Only $2.99/month

biol flashcards comp 1

Terms in this set (966)

diabetes mellitus is a metabolic disease that is characterized by the buildup of glucose in the blood, or hyperglycemia. Diabetes results either from the pancreas not being able to produce the hormone insulin (type 1 diabetes) or if the body's cells become resistant to insulin (type 2 diabetes). Insulin is a protein that binds to receptors on cell surfaces to allow glucose to enter the cell.
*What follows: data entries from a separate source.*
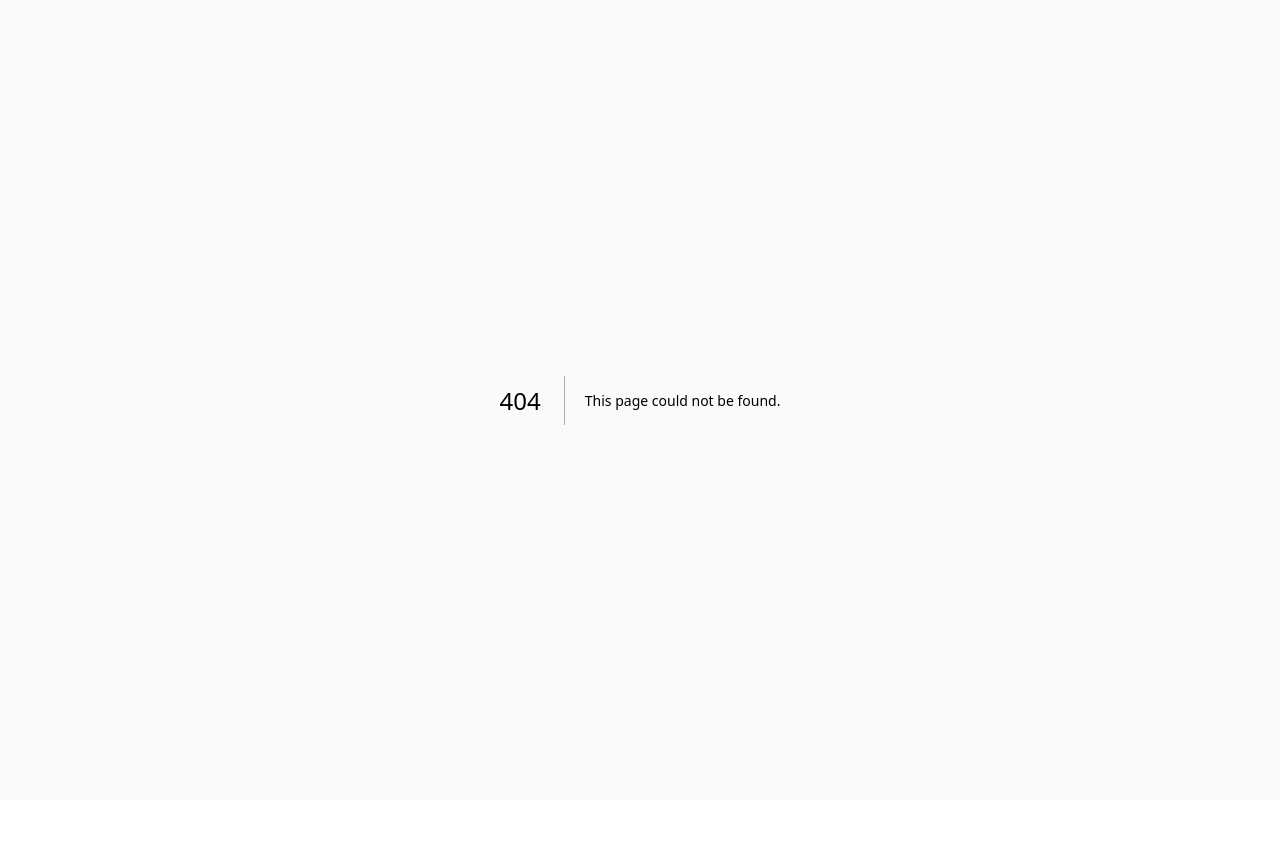
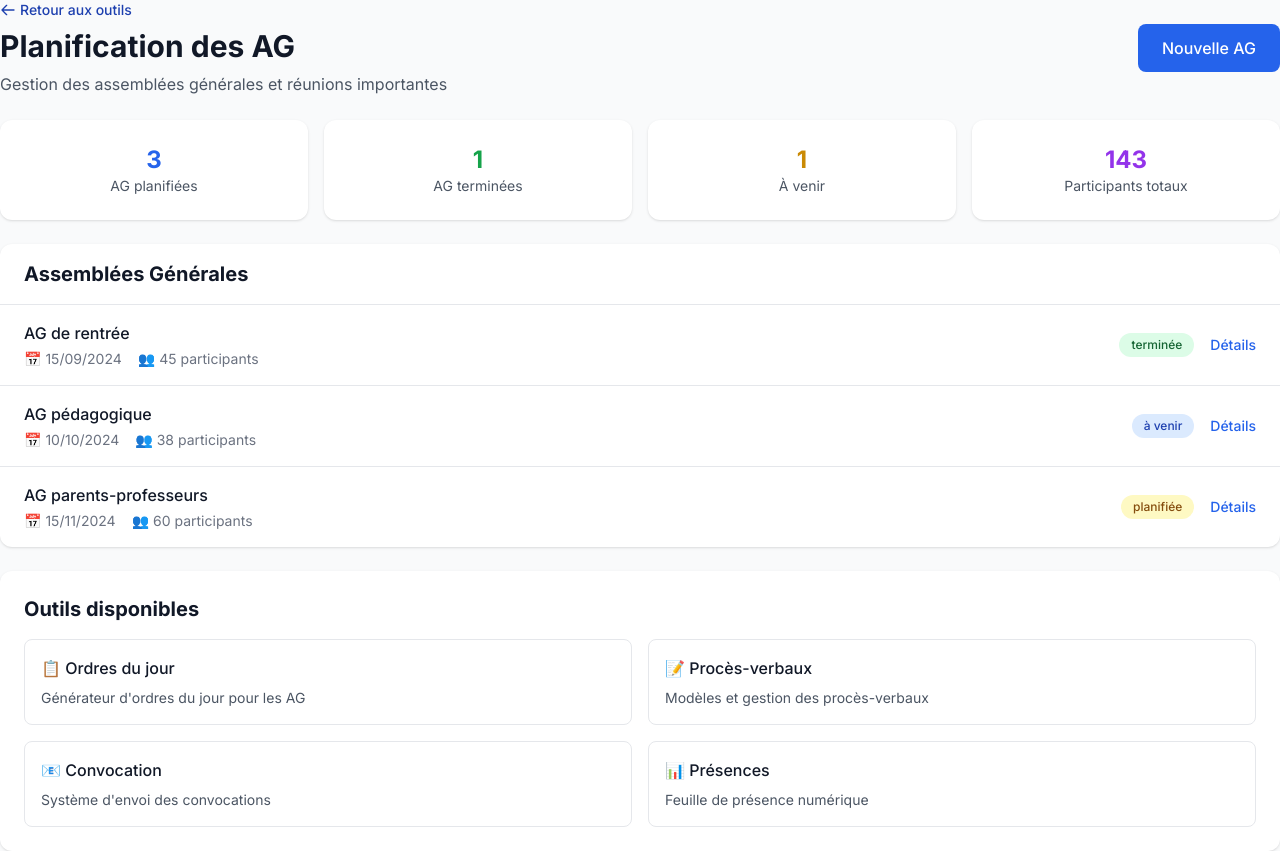
Before and after one commit to laumaq/gestion-projets-ecole, a Next.js app: page /tools/ag in a window 1280 px wide. Before the commit this address had no page. Before the commit the page ends 800 px from the top, so only its background shows below. Built offline with nearby package versions, Linux system fonts and the light colour scheme.

Commit message:
Create page.tsx

```diff
--- /dev/null
+++ b/app/tools/ag/page.tsx
@@ -0,0 +1,125 @@
+'use client';
+
+import Link from 'next/link';
+import { useState } from 'react';
+
+export default function AGPage() {
+  const [agMeetings, setAgMeetings] = useState([
+    { id: 1, title: 'AG de rentrée', date: '15/09/2024', status: 'terminée', participants: 45 },
+    { id: 2, title: 'AG pédagogique', date: '10/10/2024', status: 'à venir', participants: 38 },
+    { id: 3, title: 'AG parents-professeurs', date: '15/11/2024', status: 'planifiée', participants: 60 },
+  ]);
+
+  return (
+    <div className="space-y-6">
+      {/* Header */}
+      <div className="flex flex-col md:flex-row md:items-center justify-between">
+        <div>
+          <Link
+            href="/tools"
+            className="text-blue-600 hover:text-blue-800 text-sm font-medium mb-2 inline-flex items-center"
+          >
+            <svg className="w-4 h-4 mr-1" fill="none" stroke="currentColor" viewBox="0 0 24 24">
+              <path strokeLinecap="round" strokeLinejoin="round" strokeWidth={2} d="M10 19l-7-7m0 0l7-7m-7 7h18" />
+            </svg>
+            Retour aux outils
+          </Link>
+          <h1 className="text-3xl font-bold text-gray-900">Planification des AG</h1>
+          <p className="text-gray-600 mt-2">
+            Gestion des assemblées générales et réunions importantes
+          </p>
+        </div>
+        <button className="mt-4 md:mt-0 px-6 py-3 bg-blue-600 text-white font-medium rounded-lg hover:bg-blue-700 transition">
+          Nouvelle AG
+        </button>
+      </div>
+
+      {/* Statistiques */}
+      <div className="grid grid-cols-1 md:grid-cols-4 gap-4">
+        <div className="bg-white rounded-xl shadow p-6 text-center">
+          <div className="text-2xl font-bold text-blue-600">{agMeetings.length}</div>
+          <div className="text-sm text-gray-600">AG planifiées</div>
+        </div>
+        <div className="bg-white rounded-xl shadow p-6 text-center">
+          <div className="text-2xl font-bold text-green-600">
+            {agMeetings.filter(m => m.status === 'terminée').length}
+          </div>
+          <div className="text-sm text-gray-600">AG terminées</div>
+        </div>
+        <div className="bg-white rounded-xl shadow p-6 text-center">
+          <div className="text-2xl font-bold text-yellow-600">
+            {agMeetings.filter(m => m.status === 'à venir').length}
+          </div>
+          <div className="text-sm text-gray-600">À venir</div>
+        </div>
+        <div className="bg-white rounded-xl shadow p-6 text-center">
+          <div className="text-2xl font-bold text-purple-600">
+            {agMeetings.reduce((acc, m) => acc + m.participants, 0)}
+          </div>
+          <div className="text-sm text-gray-600">Participants totaux</div>
+        </div>
+      </div>
+
+      {/* Liste des AG */}
+      <div className="bg-white rounded-xl shadow overflow-hidden">
+        <div className="px-6 py-4 border-b">
+          <h2 className="text-xl font-bold text-gray-900">Assemblées Générales</h2>
+        </div>
+        <div className="divide-y">
+          {agMeetings.map((meeting) => (
+            <div key={meeting.id} className="px-6 py-4 hover:bg-gray-50 transition">
+              <div className="flex flex-col md:flex-row md:items-center justify-between">
+                <div>
+                  <h3 className="font-medium text-gray-900">{meeting.title}</h3>
+                  <div className="flex items-center space-x-4 mt-1">
+                    <span className="text-sm text-gray-500">
+                      📅 {meeting.date}
+                    </span>
+                    <span className="text-sm text-gray-500">
+                      👥 {meeting.participants} participants
+                    </span>
+                  </div>
+                </div>
+                <div className="flex items-center space-x-4 mt-2 md:mt-0">
+                  <span className={`px-3 py-1 text-xs font-medium rounded-full ${
+                    meeting.status === 'terminée' ? 'bg-green-100 text-green-800' :
+                    meeting.status === 'à venir' ? 'bg-blue-100 text-blue-800' :
+                    'bg-yellow-100 text-yellow-800'
+                  }`}>
+                    {meeting.status}
+                  </span>
+                  <button className="text-blue-600 hover:text-blue-800 text-sm font-medium">
+                    Détails
+                  </button>
+                </div>
+              </div>
+            </div>
+          ))}
+        </div>
+      </div>
+
+      {/* Section documentation */}
+      <div className="bg-white rounded-xl shadow p-6">
+        <h2 className="text-xl font-bold text-gray-900 mb-4">Outils disponibles</h2>
+        <div className="grid grid-cols-1 md:grid-cols-2 gap-4">
+          <div className="border rounded-lg p-4">
+            <h3 className="font-medium text-gray-900 mb-2">📋 Ordres du jour</h3>
+            <p className="text-sm text-gray-600">Générateur d'ordres du jour pour les AG</p>
+          </div>
+          <div className="border rounded-lg p-4">
+            <h3 className="font-medium text-gray-900 mb-2">📝 Procès-verbaux</h3>
+            <p className="text-sm text-gray-600">Modèles et gestion des procès-verbaux</p>
+          </div>
+          <div className="border rounded-lg p-4">
+            <h3 className="font-medium text-gray-900 mb-2">📧 Convocation</h3>
+            <p className="text-sm text-gray-600">Système d'envoi des convocations</p>
+          </div>
+          <div className="border rounded-lg p-4">
+            <h3 className="font-medium text-gray-900 mb-2">📊 Présences</h3>
+            <p className="text-sm text-gray-600">Feuille de présence numérique</p>
+          </div>
+        </div>
+      </div>
+    </div>
+  );
+}
```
In order to manage the disease, type 1 diabetics require frequent insulin injections. Until the 1970s, insulin was obtained from processing the pancreases of large mammals such as cows and pigs; it was then purified for medicinal use. This all changed in the 1970s with the advent of recombinant DNA technology, which allows scientists to insert genes from other species into bacterial plasmids and have bacteria produce proteins from these other species' genes. In 1978, the gene that codes for human insulin was added to a bacterial plasmid and bacteria were used to produce human insulin. These bacteria acted as mini-factories that produced human insulin for type 1 diabetes patients. Today, the production of human insulin from bacteria is commonplace and is a multibillion dollar market for pharmaceutical companies.

In order to add the gene for human insulin to a bacterial plasmid, the DNA molecules have to be "cut" with enzymes called restriction endonucleases and then pasted back together with enzymes called DNA ligases. Imagine that during this process, the first five nucleotides of the human insulin gene were accidentally cut out before it was pasted into the bacterial plasmid. What is the most likely outcome if this plasmid was added to bacterial cells?